Filling David Hyde Pierce’s Tony Award-winning role of Lieutenant Frank Cioffi, Simon Gleeson delivers an expertly realised characterisation that is as magnetically compelling as it is neatly understated. Gleeson nails the high-toned Boston accent and scores many a well-earned laugh as Cioffi’s obsession with fixing the show increasingly outstrips his interest in the solving the murders. All this, plus he dances treble time-steps.
Stalwart veteran Melissa Langton, a long-time supporting artist, shines in a well-deserved leading role that plays to her strengths of ballsy comedy and vocal belting. When driven producer Carmen Bernstein finally shows a softer side, Langton makes the most of the chance to balance her vocals with some truly lovely softer singing.
Alinta Chidzey is a delight as doe-eyed ingénue Niki Harris, maintaining a glowing, charming presence that underpins the character’s fascination to men. Chidzey joins Gleeson in dreamy dance number “A Tough Act to Follow,” in which both performers exhibit bright, breezy flair.

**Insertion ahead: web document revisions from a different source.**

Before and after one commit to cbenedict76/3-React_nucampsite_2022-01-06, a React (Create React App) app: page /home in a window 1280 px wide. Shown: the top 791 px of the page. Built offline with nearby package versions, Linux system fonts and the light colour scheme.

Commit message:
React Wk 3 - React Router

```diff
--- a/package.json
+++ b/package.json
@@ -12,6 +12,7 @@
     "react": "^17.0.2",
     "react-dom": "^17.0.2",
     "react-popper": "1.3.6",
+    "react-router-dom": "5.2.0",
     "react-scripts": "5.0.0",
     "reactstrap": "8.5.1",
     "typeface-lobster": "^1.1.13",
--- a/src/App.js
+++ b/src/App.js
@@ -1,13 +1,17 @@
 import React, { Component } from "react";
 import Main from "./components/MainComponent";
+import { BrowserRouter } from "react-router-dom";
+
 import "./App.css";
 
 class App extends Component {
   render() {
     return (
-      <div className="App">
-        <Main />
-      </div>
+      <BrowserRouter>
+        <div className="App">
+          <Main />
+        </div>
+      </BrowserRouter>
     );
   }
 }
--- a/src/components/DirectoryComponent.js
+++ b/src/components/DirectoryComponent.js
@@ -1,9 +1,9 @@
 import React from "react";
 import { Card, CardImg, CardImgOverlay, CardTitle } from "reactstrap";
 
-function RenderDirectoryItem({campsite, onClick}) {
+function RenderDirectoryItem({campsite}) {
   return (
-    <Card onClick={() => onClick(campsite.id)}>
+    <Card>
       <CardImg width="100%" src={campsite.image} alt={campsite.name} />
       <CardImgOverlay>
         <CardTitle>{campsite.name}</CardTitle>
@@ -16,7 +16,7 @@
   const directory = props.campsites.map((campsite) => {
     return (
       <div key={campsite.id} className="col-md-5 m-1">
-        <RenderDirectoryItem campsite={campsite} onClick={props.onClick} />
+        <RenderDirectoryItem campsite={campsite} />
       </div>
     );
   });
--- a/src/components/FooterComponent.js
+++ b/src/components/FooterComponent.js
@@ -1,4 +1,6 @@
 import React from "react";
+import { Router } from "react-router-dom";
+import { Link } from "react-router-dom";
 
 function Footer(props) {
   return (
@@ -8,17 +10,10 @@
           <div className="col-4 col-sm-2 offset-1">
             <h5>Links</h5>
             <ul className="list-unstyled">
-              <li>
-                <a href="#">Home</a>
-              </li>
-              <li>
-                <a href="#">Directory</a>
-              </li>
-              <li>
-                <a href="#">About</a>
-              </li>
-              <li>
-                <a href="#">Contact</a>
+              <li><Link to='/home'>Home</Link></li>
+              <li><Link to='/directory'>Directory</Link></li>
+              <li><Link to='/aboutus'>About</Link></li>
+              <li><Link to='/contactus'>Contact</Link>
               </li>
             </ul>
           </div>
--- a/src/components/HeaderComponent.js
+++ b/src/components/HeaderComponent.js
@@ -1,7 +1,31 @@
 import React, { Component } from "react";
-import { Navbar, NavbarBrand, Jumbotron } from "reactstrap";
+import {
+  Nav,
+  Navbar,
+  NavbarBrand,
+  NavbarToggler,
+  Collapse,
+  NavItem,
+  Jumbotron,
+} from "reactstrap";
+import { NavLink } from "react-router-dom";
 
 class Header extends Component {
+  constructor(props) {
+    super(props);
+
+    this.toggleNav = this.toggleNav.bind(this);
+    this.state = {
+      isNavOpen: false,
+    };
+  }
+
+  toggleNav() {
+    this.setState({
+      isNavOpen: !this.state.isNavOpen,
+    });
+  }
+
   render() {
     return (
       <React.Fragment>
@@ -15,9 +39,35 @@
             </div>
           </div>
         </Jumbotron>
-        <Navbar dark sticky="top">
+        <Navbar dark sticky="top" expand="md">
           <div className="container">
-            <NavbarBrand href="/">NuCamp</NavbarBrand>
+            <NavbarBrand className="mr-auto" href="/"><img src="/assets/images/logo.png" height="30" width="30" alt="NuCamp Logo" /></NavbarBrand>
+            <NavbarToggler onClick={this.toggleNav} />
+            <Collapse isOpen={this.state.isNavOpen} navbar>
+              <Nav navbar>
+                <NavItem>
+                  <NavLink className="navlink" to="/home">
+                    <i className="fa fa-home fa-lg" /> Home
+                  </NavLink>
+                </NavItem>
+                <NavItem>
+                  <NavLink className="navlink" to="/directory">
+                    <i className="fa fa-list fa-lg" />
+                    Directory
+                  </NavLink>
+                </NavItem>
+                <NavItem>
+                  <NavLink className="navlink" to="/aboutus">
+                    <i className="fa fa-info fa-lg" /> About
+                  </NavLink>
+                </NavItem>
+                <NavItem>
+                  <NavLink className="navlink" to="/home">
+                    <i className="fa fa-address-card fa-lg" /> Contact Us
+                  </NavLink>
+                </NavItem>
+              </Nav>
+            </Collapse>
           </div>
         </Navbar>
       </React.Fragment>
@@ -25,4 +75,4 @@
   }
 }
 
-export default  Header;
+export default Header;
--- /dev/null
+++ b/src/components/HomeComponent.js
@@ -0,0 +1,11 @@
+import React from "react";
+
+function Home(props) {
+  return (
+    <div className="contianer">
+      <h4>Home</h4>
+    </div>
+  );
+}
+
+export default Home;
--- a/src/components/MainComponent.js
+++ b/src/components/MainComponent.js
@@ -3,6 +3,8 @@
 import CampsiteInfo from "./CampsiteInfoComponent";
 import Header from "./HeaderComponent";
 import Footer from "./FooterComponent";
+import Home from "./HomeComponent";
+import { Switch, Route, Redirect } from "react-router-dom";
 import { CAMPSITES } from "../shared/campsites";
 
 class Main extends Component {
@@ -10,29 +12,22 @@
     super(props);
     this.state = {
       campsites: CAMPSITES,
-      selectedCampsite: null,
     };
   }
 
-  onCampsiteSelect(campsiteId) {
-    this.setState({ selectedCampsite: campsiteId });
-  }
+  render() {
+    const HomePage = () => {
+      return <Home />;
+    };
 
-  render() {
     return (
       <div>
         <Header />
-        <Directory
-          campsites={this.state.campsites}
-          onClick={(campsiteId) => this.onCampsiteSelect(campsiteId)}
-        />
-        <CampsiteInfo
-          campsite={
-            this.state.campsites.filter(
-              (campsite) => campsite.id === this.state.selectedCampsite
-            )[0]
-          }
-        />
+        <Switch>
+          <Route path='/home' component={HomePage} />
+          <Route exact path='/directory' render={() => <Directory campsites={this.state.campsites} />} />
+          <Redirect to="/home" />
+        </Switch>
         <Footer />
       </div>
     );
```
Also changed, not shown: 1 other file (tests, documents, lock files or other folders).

Charming actor Alex Rathgeber makes a welcome return to The Production Company as one half of writing team Aaron Fox and Georgia Hendricks. Talented actress Lucy Maunder is well cast as Georgia, giving the character a gorgeous blonde look and singing the role beautifully.
Zoe Coppinger makes a splash in the ditzy role of ambitious chorine Bambi Bernét, performing with infectious energy. Coppinger’s singing in the role is very strong, although her dancing is not quite at the level to make the extended solo in “Kansasland” as effective as it should be.
The well-written role of conceited director Christopher Belling scores many laughs, despite Colin Lane’s dull performance and awful, wandering, faintly British/Australian accent.
Nicki Wendt is a scream as clueless, ill-fated diva Jessica, setting the comic standard very high with her choice cameo role as the show opens.
All music theatre lovers are sure to enjoy Curtains. Attendance is especially recommended for those who clamour for new work amidst the ongoing abundance of revivals.
Curtains plays at State Theatre, Arts Centre Melbourne until 28 August 2016.
Photos: Christopher Parker